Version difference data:

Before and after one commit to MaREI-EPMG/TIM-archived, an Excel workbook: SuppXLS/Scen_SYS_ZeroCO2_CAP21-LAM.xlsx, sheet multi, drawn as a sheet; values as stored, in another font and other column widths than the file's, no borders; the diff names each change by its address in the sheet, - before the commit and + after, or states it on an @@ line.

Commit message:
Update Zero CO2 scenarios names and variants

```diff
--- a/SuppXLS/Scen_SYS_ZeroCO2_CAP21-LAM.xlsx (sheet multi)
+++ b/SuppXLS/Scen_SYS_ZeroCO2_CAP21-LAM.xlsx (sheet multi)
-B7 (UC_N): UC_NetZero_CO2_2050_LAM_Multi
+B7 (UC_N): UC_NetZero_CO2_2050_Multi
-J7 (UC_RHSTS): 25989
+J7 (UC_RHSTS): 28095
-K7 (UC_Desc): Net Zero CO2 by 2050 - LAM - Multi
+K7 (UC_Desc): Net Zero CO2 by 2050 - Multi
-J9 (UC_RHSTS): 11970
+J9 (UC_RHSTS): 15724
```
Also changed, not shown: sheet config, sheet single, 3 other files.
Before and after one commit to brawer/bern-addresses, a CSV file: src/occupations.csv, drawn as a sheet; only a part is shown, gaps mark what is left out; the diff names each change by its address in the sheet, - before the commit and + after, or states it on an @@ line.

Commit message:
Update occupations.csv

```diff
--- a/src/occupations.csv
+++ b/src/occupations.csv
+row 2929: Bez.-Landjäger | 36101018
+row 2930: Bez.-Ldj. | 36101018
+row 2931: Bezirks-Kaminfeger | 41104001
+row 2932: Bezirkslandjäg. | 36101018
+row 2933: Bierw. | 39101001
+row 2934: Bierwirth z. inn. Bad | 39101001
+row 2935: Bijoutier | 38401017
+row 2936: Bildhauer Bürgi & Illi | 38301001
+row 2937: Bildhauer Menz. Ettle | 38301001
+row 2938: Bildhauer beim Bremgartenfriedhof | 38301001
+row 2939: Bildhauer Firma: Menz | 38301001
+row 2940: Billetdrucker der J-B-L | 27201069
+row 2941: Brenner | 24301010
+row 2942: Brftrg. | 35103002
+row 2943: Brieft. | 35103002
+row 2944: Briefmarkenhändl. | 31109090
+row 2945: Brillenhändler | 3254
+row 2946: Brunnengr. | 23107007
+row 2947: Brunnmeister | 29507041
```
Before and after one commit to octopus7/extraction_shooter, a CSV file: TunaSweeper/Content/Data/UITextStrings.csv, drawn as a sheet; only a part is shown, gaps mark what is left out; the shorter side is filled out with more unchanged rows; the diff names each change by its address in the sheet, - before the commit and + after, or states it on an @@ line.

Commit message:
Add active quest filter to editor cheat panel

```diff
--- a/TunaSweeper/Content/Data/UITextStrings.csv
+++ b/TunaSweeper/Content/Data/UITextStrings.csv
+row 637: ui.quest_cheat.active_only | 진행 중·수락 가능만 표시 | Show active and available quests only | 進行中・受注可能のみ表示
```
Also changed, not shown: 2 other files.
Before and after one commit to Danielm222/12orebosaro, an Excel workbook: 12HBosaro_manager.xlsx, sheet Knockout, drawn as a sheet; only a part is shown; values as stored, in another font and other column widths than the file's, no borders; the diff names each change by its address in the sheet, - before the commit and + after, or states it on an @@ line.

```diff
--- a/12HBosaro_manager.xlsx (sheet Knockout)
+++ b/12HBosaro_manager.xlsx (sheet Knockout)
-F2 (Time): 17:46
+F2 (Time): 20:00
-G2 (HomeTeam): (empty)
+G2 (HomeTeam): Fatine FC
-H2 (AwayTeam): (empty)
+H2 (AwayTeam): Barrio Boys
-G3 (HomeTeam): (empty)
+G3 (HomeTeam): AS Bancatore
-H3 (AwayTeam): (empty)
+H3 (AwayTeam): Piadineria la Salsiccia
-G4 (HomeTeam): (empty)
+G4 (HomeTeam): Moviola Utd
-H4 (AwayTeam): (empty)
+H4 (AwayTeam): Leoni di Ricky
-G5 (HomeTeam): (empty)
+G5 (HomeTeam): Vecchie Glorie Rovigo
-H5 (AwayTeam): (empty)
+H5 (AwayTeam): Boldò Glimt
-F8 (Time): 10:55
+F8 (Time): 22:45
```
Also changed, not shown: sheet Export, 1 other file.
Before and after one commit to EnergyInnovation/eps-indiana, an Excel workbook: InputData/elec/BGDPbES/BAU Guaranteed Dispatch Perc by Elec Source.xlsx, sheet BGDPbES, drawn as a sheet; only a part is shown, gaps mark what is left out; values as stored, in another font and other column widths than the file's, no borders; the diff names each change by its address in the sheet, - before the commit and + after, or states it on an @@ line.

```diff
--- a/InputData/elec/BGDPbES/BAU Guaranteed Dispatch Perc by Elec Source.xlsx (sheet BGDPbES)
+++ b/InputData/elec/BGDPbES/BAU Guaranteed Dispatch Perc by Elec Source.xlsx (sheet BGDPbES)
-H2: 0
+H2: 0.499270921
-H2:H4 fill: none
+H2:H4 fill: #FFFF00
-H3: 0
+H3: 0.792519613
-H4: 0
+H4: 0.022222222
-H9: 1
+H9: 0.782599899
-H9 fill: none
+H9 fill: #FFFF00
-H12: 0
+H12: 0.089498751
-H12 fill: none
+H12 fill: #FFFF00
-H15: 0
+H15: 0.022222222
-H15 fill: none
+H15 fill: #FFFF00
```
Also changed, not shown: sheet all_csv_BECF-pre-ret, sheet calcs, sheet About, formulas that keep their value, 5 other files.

**YOUR GOAL**
Return every entry exactly as given.

**ANSWER FOR THIS EXERCISE**
Before and after one commit to MaREI-EPMG/TIM-archived, an Excel workbook: SuppXLS/Scen_SYS_ZeroCO2_CAP21-LAM.xlsx, sheet multi, drawn as a sheet; values as stored, in another font and other column widths than the file's, no borders; the diff names each change by its address in the sheet, - before the commit and + after, or states it on an @@ line.

Commit message:
Update Zero CO2 scenarios names and variants

```diff
--- a/SuppXLS/Scen_SYS_ZeroCO2_CAP21-LAM.xlsx (sheet multi)
+++ b/SuppXLS/Scen_SYS_ZeroCO2_CAP21-LAM.xlsx (sheet multi)
-B7 (UC_N): UC_NetZero_CO2_2050_LAM_Multi
+B7 (UC_N): UC_NetZero_CO2_2050_Multi
-J7 (UC_RHSTS): 25989
+J7 (UC_RHSTS): 28095
-K7 (UC_Desc): Net Zero CO2 by 2050 - LAM - Multi
+K7 (UC_Desc): Net Zero CO2 by 2050 - Multi
-J9 (UC_RHSTS): 11970
+J9 (UC_RHSTS): 15724
```
Also changed, not shown: sheet config, sheet single, 3 other files.
Before and after one commit to brawer/bern-addresses, a CSV file: src/occupations.csv, drawn as a sheet; only a part is shown, gaps mark what is left out; the diff names each change by its address in the sheet, - before the commit and + after, or states it on an @@ line.

Commit message:
Update occupations.csv

```diff
--- a/src/occupations.csv
+++ b/src/occupations.csv
+row 2929: Bez.-Landjäger | 36101018
+row 2930: Bez.-Ldj. | 36101018
+row 2931: Bezirks-Kaminfeger | 41104001
+row 2932: Bezirkslandjäg. | 36101018
+row 2933: Bierw. | 39101001
+row 2934: Bierwirth z. inn. Bad | 39101001
+row 2935: Bijoutier | 38401017
+row 2936: Bildhauer Bürgi & Illi | 38301001
+row 2937: Bildhauer Menz. Ettle | 38301001
+row 2938: Bildhauer beim Bremgartenfriedhof | 38301001
+row 2939: Bildhauer Firma: Menz | 38301001
+row 2940: Billetdrucker der J-B-L | 27201069
+row 2941: Brenner | 24301010
+row 2942: Brftrg. | 35103002
+row 2943: Brieft. | 35103002
+row 2944: Briefmarkenhändl. | 31109090
+row 2945: Brillenhändler | 3254
+row 2946: Brunnengr. | 23107007
+row 2947: Brunnmeister | 29507041
```
Before and after one commit to octopus7/extraction_shooter, a CSV file: TunaSweeper/Content/Data/UITextStrings.csv, drawn as a sheet; only a part is shown, gaps mark what is left out; the shorter side is filled out with more unchanged rows; the diff names each change by its address in the sheet, - before the commit and + after, or states it on an @@ line.

Commit message:
Add active quest filter to editor cheat panel

```diff
--- a/TunaSweeper/Content/Data/UITextStrings.csv
+++ b/TunaSweeper/Content/Data/UITextStrings.csv
+row 637: ui.quest_cheat.active_only | 진행 중·수락 가능만 표시 | Show active and available quests only | 進行中・受注可能のみ表示
```
Also changed, not shown: 2 other files.
Before and after one commit to Danielm222/12orebosaro, an Excel workbook: 12HBosaro_manager.xlsx, sheet Knockout, drawn as a sheet; only a part is shown; values as stored, in another font and other column widths than the file's, no borders; the diff names each change by its address in the sheet, - before the commit and + after, or states it on an @@ line.

```diff
--- a/12HBosaro_manager.xlsx (sheet Knockout)
+++ b/12HBosaro_manager.xlsx (sheet Knockout)
-F2 (Time): 17:46
+F2 (Time): 20:00
-G2 (HomeTeam): (empty)
+G2 (HomeTeam): Fatine FC
-H2 (AwayTeam): (empty)
+H2 (AwayTeam): Barrio Boys
-G3 (HomeTeam): (empty)
+G3 (HomeTeam): AS Bancatore
-H3 (AwayTeam): (empty)
+H3 (AwayTeam): Piadineria la Salsiccia
-G4 (HomeTeam): (empty)
+G4 (HomeTeam): Moviola Utd
-H4 (AwayTeam): (empty)
+H4 (AwayTeam): Leoni di Ricky
-G5 (HomeTeam): (empty)
+G5 (HomeTeam): Vecchie Glorie Rovigo
-H5 (AwayTeam): (empty)
+H5 (AwayTeam): Boldò Glimt
-F8 (Time): 10:55
+F8 (Time): 22:45
```
Also changed, not shown: sheet Export, 1 other file.
Before and after one commit to EnergyInnovation/eps-indiana, an Excel workbook: InputData/elec/BGDPbES/BAU Guaranteed Dispatch Perc by Elec Source.xlsx, sheet BGDPbES, drawn as a sheet; only a part is shown, gaps mark what is left out; values as stored, in another font and other column widths than the file's, no borders; the diff names each change by its address in the sheet, - before the commit and + after, or states it on an @@ line.

```diff
--- a/InputData/elec/BGDPbES/BAU Guaranteed Dispatch Perc by Elec Source.xlsx (sheet BGDPbES)
+++ b/InputData/elec/BGDPbES/BAU Guaranteed Dispatch Perc by Elec Source.xlsx (sheet BGDPbES)
-H2: 0
+H2: 0.499270921
-H2:H4 fill: none
+H2:H4 fill: #FFFF00
-H3: 0
+H3: 0.792519613
-H4: 0
+H4: 0.022222222
-H9: 1
+H9: 0.782599899
-H9 fill: none
+H9 fill: #FFFF00
-H12: 0
+H12: 0.089498751
-H12 fill: none
+H12 fill: #FFFF00
-H15: 0
+H15: 0.022222222
-H15 fill: none
+H15 fill: #FFFF00
```
Also changed, not shown: sheet all_csv_BECF-pre-ret, sheet calcs, sheet About, formulas that keep their value, 5 other files.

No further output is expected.